In his book The Dialogic Imagination, M. M. Bakhtin observes that “the poetic symbol presupposes the unity of a voice with which it is identical, and presupposes that such a voice is completely alone within its own discourse.

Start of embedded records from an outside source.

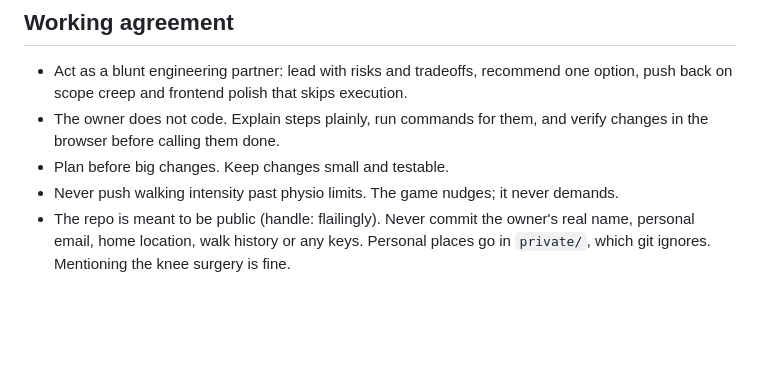
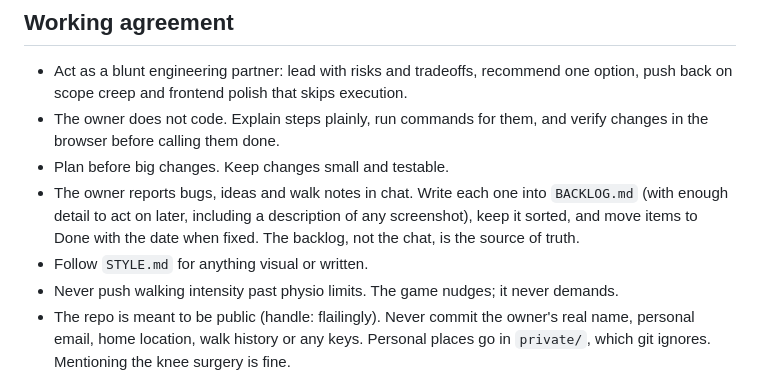
Before and after one commit to flailingly/lit-path, a Markdown page: CLAUDE.md, the part around the change. Drawn GitHub-style; blank space fills up the shorter version.

Commit message:
Add backlog and style guide; note the workflow in project notes

```diff
--- a/CLAUDE.md
+++ b/CLAUDE.md
@@ -7,6 +7,8 @@ A personal walking RPG over real San Francisco, built to make post-ACL/meniscus-
 - Act as a blunt engineering partner: lead with risks and tradeoffs, recommend one option, push back on scope creep and frontend polish that skips execution.
 - The owner does not code. Explain steps plainly, run commands for them, and verify changes in the browser before calling them done.
 - Plan before big changes. Keep changes small and testable.
+- The owner reports bugs, ideas and walk notes in chat. Write each one into `BACKLOG.md` (with enough detail to act on later, including a description of any screenshot), keep it sorted, and move items to Done with the date when fixed. The backlog, not the chat, is the source of truth.
+- Follow `STYLE.md` for anything visual or written.
 - Never push walking intensity past physio limits. The game nudges; it never demands.
 - The repo is meant to be public (handle: flailingly). Never commit the owner's real name, personal email, home location, walk history or any keys. Personal places go in `private/`, which git ignores. Mentioning the knee surgery is fine.
 
```
Also changed, not shown: BACKLOG.md (added, +47 -0 lines), STYLE.md (added, +66 -0 lines).
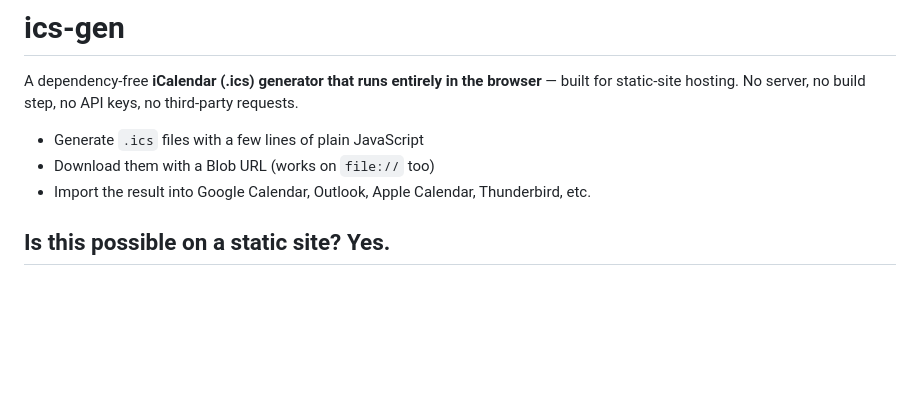
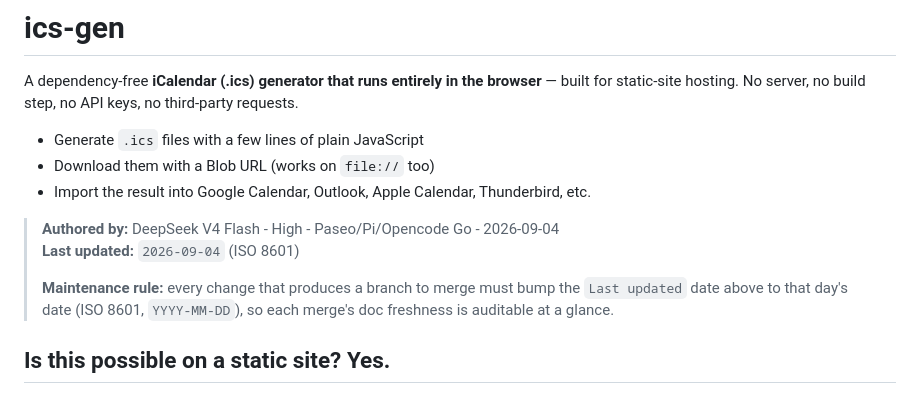
Before and after one commit to spellitwithaph/ics-gen, a Markdown page: README.md, the part around one of its changes. Drawn GitHub-style; blank space fills up the shorter version.

```diff
--- a/README.md
+++ b/README.md
@@ -5,6 +5,13 @@ A dependency-free **iCalendar (.ics) generator that runs entirely in the browser
 - Generate `.ics` files with a few lines of plain JavaScript
 - Download them with a Blob URL (works on `file://` too)
 - Import the result into Google Calendar, Outlook, Apple Calendar, Thunderbird, etc.
+
+> **Authored by:** DeepSeek V4 Flash - High - Paseo/Pi/Opencode Go - 2026-09-04
+> **Last updated:** `2026-09-04` (ISO 8601)
+>
+> **Maintenance rule:** every change that produces a branch to merge must bump
+> the `Last updated` date above to that day's date (ISO 8601, `YYYY-MM-DD`),
+> so each merge's doc freshness is auditable at a glance.
 
 ## Is this possible on a static site? Yes.
 
```
Also changed, not shown: other parts of README.md (+62 -0 lines).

In a 2007 essay, Chris P. Miller asserts that silence is a chronology, a beginning collapsed into the end. For Miller, silence manifests as the firstand truestform of compression, a charged and dense rhetorical space in which even time folds in on itself. Susan Sontag describes this remarkable compression not as a destructive force, but rather, as transcendence, a sure sign of language sublimating into dream, insight, and artistic vision. Approached with these ideas in mind, the gaps between words, lines, stanzas, and prose paragraphs becomes charged with possibility, a liminal space in which the rules governing speech no longer hold.